Billy … can you sue the city if the basement wall falls in after your Bellville inspector declares that “nothing is unsafe”?
Billy brings up another valid point. Not to long ago, I was on a national consumer groups web site. They had a complaint section for builders, contractors and home inspectors. When I looked at the HI’s complaint section I discovered MOST inspector complaints were against CODE guys.
BUT they were so NAIVE they had logged the as Home Inspector complaints.
Nope. I don’t inspect in IL.
No idea Jim. I’m sure the city has something good in writing somewhere never investigated city code inspectors. I don’t inspect in IL as you know. However, in their literature it states they inspect the structure so I’m sure someone may have grounds.
The correct answer is “no”.
Like I said never been around one in Belleville and never seen what they inspect. So enlighten us as to why they have no responsibility when inspecting for a CO permit? Why are we held responsible and they are not?
I believe most states have laws stating you cannot sue a City Building Inspector for negligence, I know Arizona has such a statue, as crazy as it may be.
They basically have a free get out of jail card, which I think is ridiculous.
If they choose handing out Certificates of Occupancy as their profession and the house burns down a day later because of wiring installed incorrectly, I believe they should be personally held liable…but their not.
Unbelievable. Wow. Your a licensed state what is your liability cap in Arizonia?

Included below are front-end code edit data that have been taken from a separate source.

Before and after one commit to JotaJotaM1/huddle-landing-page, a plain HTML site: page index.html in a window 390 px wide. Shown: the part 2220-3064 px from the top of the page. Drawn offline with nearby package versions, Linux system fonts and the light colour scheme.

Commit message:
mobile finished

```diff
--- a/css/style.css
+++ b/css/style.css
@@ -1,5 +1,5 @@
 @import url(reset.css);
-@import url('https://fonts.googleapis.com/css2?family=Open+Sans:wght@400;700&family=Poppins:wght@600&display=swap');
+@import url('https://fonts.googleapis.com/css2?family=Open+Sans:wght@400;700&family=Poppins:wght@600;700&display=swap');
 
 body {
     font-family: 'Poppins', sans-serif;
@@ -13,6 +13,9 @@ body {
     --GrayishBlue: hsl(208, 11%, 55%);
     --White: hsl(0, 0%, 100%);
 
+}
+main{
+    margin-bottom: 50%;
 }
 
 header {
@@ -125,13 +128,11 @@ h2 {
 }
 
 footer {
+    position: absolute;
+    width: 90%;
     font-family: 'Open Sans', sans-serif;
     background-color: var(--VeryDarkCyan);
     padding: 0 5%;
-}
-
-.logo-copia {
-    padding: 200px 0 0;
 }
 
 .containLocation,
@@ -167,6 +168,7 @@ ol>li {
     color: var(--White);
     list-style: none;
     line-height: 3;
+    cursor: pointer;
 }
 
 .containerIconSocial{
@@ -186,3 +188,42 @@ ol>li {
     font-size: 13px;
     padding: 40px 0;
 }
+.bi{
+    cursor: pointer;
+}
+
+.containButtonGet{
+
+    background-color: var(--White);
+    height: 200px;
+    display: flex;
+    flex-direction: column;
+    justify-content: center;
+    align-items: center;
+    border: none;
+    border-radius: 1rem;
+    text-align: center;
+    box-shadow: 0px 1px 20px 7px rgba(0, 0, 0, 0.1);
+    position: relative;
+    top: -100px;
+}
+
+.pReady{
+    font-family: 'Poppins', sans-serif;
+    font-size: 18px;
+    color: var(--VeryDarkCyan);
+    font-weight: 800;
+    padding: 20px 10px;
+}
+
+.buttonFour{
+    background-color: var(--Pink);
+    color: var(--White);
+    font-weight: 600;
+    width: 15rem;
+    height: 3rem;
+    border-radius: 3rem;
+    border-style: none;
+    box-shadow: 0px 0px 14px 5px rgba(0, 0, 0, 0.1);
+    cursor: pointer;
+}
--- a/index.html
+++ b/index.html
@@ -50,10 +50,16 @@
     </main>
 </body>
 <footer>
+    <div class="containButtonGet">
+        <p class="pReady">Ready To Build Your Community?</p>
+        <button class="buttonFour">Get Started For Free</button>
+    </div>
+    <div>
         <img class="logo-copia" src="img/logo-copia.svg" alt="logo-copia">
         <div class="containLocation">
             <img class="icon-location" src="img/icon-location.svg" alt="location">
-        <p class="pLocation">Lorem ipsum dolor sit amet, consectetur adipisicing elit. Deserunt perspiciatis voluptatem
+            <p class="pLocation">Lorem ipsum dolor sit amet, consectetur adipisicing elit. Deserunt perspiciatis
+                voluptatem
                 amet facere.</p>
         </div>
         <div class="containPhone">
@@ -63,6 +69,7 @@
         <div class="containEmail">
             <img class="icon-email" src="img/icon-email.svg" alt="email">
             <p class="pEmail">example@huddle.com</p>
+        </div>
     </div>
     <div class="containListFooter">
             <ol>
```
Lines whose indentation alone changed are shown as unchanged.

I don’t have any liability cap, but I have E&O…I doubt anybody does anywhere in the country if they find the right attorney to sue regardless of what statutes may be law.
Same reason you can’t sue a police officer for allowing a burglary or a fireman for not saving your kitty. Or you can’t sue the military for allowing your son to be killed. The assumption is that the gov’t is ALWAYS acting for the greater good of the people. So you can’t sue for damages.
It has ALWAYS been the law that you can not sue the government (and by extension, a gov’t employee dutifully executing their duties) - unless they give you permission to sue. Sometimes in rare instances they do give you permission. And it is possible to sue an gov’t agency for not complying with laws that lawmakers said they must comply with.
Maybe some of the lawyers on this forum could explain it further or correct any incorrect statements I may have made.
If most inspectors already abide by the new standards, then what’s the point? (8\)
Read your code book…particularly the indemnification of building inspectors as recorded in the NEC, IBC and IRC. After you read up on it, ask your question again.